The Alliance of Civilizations project was launched by Zapatero and his Turkish counterpart Recep Tayyip Erdogan to improve dialogue between the West and the Muslim world in 2006.
A new masterpiece
The ceiling created by Barcelo has been compared with Michelangelo's work at the Sistine Chapel.

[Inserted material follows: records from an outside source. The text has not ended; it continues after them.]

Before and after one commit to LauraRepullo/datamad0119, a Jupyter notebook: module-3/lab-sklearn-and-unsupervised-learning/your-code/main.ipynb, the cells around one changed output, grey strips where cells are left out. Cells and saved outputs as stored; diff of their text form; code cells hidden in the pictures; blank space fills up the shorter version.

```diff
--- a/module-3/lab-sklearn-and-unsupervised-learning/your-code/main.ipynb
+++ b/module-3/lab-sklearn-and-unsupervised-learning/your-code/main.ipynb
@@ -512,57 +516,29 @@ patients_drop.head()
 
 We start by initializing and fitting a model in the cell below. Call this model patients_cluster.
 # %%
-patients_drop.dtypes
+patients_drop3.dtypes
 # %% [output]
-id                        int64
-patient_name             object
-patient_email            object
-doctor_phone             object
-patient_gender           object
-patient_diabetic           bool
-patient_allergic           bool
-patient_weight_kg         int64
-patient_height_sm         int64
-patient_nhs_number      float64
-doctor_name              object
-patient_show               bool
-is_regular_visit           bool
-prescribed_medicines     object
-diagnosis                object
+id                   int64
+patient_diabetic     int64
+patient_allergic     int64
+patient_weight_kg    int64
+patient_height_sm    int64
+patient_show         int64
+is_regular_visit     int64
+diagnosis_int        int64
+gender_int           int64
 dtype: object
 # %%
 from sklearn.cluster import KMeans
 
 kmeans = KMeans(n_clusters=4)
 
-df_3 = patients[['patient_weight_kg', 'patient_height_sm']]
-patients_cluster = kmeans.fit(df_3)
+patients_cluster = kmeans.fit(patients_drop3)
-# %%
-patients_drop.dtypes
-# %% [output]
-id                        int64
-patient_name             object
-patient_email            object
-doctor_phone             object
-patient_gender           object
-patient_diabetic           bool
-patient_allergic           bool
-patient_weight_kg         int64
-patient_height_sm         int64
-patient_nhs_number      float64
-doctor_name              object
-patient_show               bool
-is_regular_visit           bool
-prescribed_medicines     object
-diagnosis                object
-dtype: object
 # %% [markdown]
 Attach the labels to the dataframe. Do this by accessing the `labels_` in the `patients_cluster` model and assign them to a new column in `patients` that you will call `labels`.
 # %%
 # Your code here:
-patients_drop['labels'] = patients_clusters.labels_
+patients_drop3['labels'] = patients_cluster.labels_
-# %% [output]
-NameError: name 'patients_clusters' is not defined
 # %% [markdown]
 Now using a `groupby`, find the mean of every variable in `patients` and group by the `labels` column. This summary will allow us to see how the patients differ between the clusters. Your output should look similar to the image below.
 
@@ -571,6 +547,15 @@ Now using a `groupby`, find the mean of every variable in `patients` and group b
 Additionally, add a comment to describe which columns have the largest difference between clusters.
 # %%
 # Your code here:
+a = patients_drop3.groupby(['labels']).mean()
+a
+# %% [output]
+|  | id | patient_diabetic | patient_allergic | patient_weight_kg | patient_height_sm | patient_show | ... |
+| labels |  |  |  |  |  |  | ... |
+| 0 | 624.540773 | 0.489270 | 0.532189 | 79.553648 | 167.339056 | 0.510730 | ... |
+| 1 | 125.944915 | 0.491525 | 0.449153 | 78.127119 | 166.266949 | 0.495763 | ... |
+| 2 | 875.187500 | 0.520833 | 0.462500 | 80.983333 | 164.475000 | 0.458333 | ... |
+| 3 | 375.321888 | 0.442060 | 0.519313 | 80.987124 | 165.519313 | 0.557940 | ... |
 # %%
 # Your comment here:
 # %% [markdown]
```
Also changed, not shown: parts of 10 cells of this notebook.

It turns the room into a cave dripping with thousands of multicoloured stalactites and is swept over by a stormy sea.
"The cave is a metaphor for the agora, the first meeting place of humans, the big African tree under which to sit to talk, and the only possible future: dialogue, human rights," Barcelo explains.
Bercelo's work at the UN headquarters has been likened to the Sistine Chapel
"The sea is the past, the origin of the species, and the promise of a new future: emigration, travel," he adds.
The 51-year-old artist describes his new work as "reaching towards the infinite, bringing a multiplicity of points of view," like "El Libro de Arena" ("The Book of Sand," 1975) by the late Argentine writer Jorge Luis Borges, whose grave Barcelo visited during his stay in Geneva.
Is art truly priceless?
Few question the artistic value of the ceiling created by Barcelo, but its cost has sparked controversy.
The renovation of the room cost nearly 20 million euros ($25 million), 60 percent of which was covered by Spanish sponsors.
The rest was paid for by the government, including 500,000 euros that were taken from a development aid fund.
"Art has no price," Foreign Minister Miguel Angel Moratinos said, alluding to criticism from the conservative opposition which said the money should have been used for vaccinating children or opening water holes in developing countries.
But the government countered the comments, insisting the money did not come from funds which would have been used for such projects.
Talk of the money having been "stolen from the poor" was not a reflection of reality, said Barcelo.
Barcelo's art an "act of resistance"
The Spaniard's team included 20 specialists ranging from a speleologist and a cook to architects and engineers. Special machinery was designed to create the artificial stalactites some of which weigh more than 50 kilograms (110 pounds).
Thirty-five tons of paint was used on the work, which measures 1,400 square meters (15,000 square feet).
Spanish Foreign Minister Moratinos has defended the pricetag on Barcelo's piece
Barcelo, who has mastered nearly all artistic techniques -- ranging from painting and sculpture to performance art -- soared to fame early in his career and is now regarded as one of the world's top contemporary artists.
Dividing his time between his native Majorca, Paris and Mali in West Africa, Barcelo has absorbed a wide range of influences such as European baroque and other African styles.
"To think that art has made a lot of progress between (the cave paintings of) Altamira and (Paul) Cezanne is a vain and Western attempt," says the artist, who has described painting as "mud that I stir with a stick."
Fascinated by processes of transformation on land and in the sea, Barcelo sees his art as an "organized chaos" and as an "act of resistance."
Among his other projects is a collection of modern terracotta murals created for a Gothic chapel in the cathedral of Palma de Majorca, which was finished in 2007.
But with such venerated work behind him, the award-winning artist has vowed not to become an "official dinosaur."
"I don't want to spend my life doing mega-projects or big pharaonic works," he insists.